“You can rely on strength so much, you don’t build up your other capabilities,” says Jemison. Having too much sympathy can hold you back as much as not having any and not being able to see room for improvement, she points out. As for herself, she always tries new things to see where she can improve, for example switching which hand she uses. “I do things with my left hand just to see if I can,” she explains. The shift in perspective is enough to shake things up a little bit. Noted by Mihaly Csikszentmihalyi, “The best moments and ideas usually occur if a person’s body or mind is stretched to its limits in a voluntary effort to accomplish something difficult and worthwhile.” this state is called flow, and it is an important contributor to creativity and a person’s well-being.
Making a difference Some individuals have developed a nervous system in which discovering of novelty stimulates the pleasure centres in the brain. Being in a minority on an engineering track, Jemison says she had to look further afield for a supportive outlet. African American studies became a major as she explored dance and learned Swahili. “I gravitated to those places,” she says, crediting them as the outlet she needed to stick it out in engineering. Going back to her roots helped her symbolically, it created a sense of belonging and helped ease the pain of loneliness. Creativity expression is self- expression says kaufman (2013) creativity is nothing more than an individual expression of your needs and desire.
Dr Jemison said in an interview with Scholastic “I love dancing! I took all kinds of dance- African dancing, ballet, jazz, and modern- even Japanese dancing. I wanted to become a professional dancer.” It was her passion for creative arts and training in a variety of styles that nurtured her skills of retention and fueled her unwavering discipline as well as boosted her confidence. Mae Jemison gained the benefits of greater focus, determination.ConclusionScientists don’t usually have a reputation for being very creative. The reason being their work is more tangible and real. They have to follow the scientific method, use statistics and data, and carefully measure their findings.
The science and the arts are entirely separated from one another and scientists are not seen creative enough and that artists and other “creatives” are not analytical.Jemison like many theorists believes that thinking is very linear and one dimensional she says ” it’s foolish to even think in terms of having to choose between being analytical or being intuitive and likens this false choice to have to choose between being idealistic or realistic. “You need both,” she says. The blending of knowledge, imagination and evaluation through the process of ‘reordering and relation to knowledge and experience in new ways'(Evans, 1991) is crucial. To conclude I think Mae Jemison is a free spirit person she a non-conformist, a risk taker, she shows characteristic of an ”autotelic personality” as she tends to do things for herself rather than chasing some distant external goal.

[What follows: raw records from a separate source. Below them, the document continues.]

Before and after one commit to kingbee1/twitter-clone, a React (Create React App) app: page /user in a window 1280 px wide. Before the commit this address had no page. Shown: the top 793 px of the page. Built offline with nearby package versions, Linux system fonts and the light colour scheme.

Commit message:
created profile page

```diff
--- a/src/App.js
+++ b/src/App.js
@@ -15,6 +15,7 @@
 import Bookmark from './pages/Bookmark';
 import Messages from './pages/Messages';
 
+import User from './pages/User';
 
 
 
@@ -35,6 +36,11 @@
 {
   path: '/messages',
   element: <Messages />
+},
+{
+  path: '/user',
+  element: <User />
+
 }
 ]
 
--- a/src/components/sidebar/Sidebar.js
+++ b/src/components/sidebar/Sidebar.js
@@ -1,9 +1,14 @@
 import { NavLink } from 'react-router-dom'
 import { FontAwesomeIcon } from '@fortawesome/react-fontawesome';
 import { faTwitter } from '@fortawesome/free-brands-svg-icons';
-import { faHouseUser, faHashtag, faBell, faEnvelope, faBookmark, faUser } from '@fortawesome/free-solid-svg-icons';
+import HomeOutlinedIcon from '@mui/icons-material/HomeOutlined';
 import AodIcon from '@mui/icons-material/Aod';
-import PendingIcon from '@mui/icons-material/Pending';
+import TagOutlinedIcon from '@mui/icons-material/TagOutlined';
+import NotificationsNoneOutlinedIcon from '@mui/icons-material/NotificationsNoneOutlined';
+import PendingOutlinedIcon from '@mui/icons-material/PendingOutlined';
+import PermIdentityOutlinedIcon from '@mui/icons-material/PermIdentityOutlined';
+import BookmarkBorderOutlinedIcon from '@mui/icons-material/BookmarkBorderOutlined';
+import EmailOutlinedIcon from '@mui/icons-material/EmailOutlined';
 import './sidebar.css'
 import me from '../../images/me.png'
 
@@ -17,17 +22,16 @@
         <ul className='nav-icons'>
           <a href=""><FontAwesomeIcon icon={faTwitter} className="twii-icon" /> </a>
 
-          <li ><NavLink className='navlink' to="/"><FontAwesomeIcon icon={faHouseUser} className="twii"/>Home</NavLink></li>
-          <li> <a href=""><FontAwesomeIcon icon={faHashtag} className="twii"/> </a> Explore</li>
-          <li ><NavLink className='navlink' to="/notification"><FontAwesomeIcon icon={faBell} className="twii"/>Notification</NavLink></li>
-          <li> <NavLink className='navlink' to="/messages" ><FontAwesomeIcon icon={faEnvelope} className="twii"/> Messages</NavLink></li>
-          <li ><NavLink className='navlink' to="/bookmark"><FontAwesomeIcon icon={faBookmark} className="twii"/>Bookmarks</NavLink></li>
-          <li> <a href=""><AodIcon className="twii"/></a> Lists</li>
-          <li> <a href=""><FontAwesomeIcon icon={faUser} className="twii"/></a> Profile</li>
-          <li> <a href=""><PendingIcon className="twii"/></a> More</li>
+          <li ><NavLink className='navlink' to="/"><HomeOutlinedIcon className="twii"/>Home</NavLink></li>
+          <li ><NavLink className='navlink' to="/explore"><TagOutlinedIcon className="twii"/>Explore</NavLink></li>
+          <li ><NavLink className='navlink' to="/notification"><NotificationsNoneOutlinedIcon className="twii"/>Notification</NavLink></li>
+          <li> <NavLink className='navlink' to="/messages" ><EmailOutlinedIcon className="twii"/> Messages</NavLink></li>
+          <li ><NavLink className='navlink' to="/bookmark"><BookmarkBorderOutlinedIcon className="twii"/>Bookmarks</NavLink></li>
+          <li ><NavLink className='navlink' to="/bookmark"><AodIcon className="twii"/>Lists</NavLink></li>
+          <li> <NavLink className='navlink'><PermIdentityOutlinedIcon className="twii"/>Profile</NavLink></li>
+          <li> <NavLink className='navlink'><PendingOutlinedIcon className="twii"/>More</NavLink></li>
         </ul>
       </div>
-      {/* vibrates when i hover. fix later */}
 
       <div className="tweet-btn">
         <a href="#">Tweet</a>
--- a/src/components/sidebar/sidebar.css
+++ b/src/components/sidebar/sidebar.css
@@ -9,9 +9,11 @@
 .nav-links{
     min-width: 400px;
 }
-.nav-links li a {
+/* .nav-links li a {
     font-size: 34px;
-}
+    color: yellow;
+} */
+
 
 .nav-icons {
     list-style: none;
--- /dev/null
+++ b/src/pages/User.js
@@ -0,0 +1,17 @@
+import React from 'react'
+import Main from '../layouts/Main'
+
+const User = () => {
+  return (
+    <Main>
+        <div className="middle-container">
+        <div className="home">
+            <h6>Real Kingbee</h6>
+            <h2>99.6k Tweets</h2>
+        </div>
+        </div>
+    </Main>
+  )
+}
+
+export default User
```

This personality is distinguished by certain meta-skills such as having high interest in life, humility, determination, as well as low self-centeredness (Csikszentmihalyi, 1990). This is her creativity flow.Most people see artists, musician, poets, and writers fall on the strong side of the creativity spectrum whereas scientists, politicians and businesspeople are a logician. Psychologically speaking, defining some as creative is problematic, mainly because they are complex.
Research has suggested that creativity comprised of the combination of a multitude of traits, behaviours and social influence and culture in a single person. – Great art and great science involve a leap of imagination into a world that is different from the present. Creativity is a central source of meaning in our lives, the idea of being fulfilled